What you have to do - Say how many lines in the entries contain "least", giving only the number.
☆ ☆ ☆
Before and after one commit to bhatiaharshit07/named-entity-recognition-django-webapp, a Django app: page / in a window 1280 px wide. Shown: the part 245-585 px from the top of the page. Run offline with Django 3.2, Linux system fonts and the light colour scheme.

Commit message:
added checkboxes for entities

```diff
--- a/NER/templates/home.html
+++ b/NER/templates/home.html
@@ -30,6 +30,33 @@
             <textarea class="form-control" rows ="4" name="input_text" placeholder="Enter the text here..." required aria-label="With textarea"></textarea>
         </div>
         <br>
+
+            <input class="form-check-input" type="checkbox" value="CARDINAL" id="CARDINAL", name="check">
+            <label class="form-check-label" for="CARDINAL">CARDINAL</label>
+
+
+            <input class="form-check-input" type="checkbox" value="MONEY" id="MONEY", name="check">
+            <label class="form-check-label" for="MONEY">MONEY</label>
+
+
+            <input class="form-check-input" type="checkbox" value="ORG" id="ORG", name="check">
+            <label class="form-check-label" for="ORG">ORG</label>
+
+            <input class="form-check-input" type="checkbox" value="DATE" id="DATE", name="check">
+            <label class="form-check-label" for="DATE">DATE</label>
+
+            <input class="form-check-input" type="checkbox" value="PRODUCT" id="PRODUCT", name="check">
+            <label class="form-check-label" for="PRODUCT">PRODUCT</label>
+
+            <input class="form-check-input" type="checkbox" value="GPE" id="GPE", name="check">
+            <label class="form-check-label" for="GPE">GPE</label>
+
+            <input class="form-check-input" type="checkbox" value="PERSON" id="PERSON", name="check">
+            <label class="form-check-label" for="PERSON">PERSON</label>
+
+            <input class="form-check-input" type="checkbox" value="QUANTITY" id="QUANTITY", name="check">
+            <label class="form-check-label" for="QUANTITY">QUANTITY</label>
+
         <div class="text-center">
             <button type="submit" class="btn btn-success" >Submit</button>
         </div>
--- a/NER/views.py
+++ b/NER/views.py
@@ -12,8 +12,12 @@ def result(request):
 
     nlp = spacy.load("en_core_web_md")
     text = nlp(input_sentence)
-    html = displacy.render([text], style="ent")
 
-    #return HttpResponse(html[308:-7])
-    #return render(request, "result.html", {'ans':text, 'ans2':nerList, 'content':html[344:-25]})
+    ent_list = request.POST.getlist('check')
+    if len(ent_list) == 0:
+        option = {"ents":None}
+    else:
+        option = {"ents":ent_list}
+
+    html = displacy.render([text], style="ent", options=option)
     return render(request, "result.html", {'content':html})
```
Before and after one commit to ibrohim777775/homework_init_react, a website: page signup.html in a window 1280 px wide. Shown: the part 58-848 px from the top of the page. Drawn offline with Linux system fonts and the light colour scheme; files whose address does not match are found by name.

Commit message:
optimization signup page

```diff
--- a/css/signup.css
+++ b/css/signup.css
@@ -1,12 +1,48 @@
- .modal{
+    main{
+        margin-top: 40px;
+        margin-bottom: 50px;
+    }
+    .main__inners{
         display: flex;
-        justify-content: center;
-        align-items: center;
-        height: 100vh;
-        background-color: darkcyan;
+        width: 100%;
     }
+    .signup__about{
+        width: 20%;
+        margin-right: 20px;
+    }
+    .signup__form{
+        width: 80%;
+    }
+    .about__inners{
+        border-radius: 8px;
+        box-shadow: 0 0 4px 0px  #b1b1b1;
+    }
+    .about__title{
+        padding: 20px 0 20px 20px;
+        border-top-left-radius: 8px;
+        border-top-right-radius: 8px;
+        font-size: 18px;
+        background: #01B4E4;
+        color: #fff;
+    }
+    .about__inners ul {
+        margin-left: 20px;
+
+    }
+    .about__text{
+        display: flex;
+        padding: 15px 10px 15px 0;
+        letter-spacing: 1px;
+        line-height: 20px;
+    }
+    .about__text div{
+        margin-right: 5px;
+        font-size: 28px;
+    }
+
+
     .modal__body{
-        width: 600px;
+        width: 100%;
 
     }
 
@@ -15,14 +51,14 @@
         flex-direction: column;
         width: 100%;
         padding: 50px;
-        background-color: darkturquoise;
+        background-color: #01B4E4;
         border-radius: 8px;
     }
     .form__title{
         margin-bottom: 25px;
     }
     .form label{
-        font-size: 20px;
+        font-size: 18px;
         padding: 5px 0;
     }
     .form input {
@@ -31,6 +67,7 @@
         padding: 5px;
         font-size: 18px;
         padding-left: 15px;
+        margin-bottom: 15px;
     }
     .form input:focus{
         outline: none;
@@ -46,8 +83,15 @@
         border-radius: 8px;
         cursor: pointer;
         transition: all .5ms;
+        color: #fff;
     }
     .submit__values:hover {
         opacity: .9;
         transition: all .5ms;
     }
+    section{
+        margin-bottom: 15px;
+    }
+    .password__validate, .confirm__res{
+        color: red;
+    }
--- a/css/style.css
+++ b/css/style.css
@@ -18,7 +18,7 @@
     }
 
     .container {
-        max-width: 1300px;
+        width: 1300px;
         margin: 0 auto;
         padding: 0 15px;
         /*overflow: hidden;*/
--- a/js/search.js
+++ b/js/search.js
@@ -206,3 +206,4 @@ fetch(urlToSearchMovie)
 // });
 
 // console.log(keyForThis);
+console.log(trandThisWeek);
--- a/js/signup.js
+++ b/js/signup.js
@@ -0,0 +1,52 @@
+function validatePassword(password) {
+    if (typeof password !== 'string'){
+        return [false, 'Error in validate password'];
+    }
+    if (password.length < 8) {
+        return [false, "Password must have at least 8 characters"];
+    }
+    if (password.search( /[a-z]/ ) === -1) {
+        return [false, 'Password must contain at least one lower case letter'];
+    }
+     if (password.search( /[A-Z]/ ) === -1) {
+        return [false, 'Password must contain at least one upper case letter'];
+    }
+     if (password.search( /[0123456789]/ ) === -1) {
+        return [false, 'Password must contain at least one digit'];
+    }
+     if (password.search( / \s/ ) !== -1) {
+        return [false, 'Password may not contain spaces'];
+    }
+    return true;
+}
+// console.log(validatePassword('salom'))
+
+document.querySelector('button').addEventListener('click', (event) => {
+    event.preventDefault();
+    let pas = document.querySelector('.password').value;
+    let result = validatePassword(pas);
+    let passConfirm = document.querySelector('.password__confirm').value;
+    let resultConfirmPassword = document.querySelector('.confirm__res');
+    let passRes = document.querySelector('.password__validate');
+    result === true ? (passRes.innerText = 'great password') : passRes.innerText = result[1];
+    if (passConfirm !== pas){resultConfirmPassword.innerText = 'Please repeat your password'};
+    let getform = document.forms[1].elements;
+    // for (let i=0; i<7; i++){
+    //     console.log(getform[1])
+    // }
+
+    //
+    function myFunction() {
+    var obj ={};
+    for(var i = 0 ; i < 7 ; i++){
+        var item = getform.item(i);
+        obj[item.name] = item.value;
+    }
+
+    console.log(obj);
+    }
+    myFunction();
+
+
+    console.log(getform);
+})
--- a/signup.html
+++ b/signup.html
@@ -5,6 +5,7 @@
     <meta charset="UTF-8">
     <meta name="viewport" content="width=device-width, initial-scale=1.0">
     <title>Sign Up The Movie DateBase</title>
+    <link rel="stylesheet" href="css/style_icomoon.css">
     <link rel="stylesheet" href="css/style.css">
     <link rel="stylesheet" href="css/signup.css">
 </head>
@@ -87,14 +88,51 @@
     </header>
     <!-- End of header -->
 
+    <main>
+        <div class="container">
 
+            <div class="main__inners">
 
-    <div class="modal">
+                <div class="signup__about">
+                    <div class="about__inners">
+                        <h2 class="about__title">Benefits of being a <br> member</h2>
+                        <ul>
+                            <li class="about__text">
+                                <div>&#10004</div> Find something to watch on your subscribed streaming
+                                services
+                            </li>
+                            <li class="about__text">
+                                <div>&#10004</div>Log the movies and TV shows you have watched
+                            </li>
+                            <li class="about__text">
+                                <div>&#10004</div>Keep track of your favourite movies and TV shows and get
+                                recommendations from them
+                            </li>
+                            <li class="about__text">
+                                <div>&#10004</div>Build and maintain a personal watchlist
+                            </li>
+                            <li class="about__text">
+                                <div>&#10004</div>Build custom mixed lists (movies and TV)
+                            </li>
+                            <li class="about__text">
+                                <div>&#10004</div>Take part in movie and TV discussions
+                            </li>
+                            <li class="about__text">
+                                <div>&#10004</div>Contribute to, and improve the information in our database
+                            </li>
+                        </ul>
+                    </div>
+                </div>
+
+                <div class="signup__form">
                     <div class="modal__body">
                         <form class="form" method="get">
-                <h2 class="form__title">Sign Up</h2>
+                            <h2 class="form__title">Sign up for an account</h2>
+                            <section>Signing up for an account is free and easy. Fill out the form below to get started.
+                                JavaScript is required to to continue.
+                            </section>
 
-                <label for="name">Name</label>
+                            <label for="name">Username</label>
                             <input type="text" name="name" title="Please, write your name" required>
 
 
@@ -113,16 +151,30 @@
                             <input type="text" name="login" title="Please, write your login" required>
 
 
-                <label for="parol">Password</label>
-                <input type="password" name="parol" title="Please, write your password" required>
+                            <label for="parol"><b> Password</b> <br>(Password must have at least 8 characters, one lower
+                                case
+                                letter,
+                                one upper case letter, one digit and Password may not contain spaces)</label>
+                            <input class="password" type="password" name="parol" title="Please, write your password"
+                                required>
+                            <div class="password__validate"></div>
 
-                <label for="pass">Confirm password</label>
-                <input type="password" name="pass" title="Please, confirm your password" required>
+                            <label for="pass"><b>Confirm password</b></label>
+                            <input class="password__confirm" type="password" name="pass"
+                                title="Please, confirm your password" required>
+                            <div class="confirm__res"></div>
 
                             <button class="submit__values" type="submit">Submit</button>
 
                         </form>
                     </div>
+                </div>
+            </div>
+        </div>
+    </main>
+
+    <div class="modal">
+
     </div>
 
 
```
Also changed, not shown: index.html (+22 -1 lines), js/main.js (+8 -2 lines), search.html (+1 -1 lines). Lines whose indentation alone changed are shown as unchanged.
☆ ☆ ☆
Answer to the exercise - 5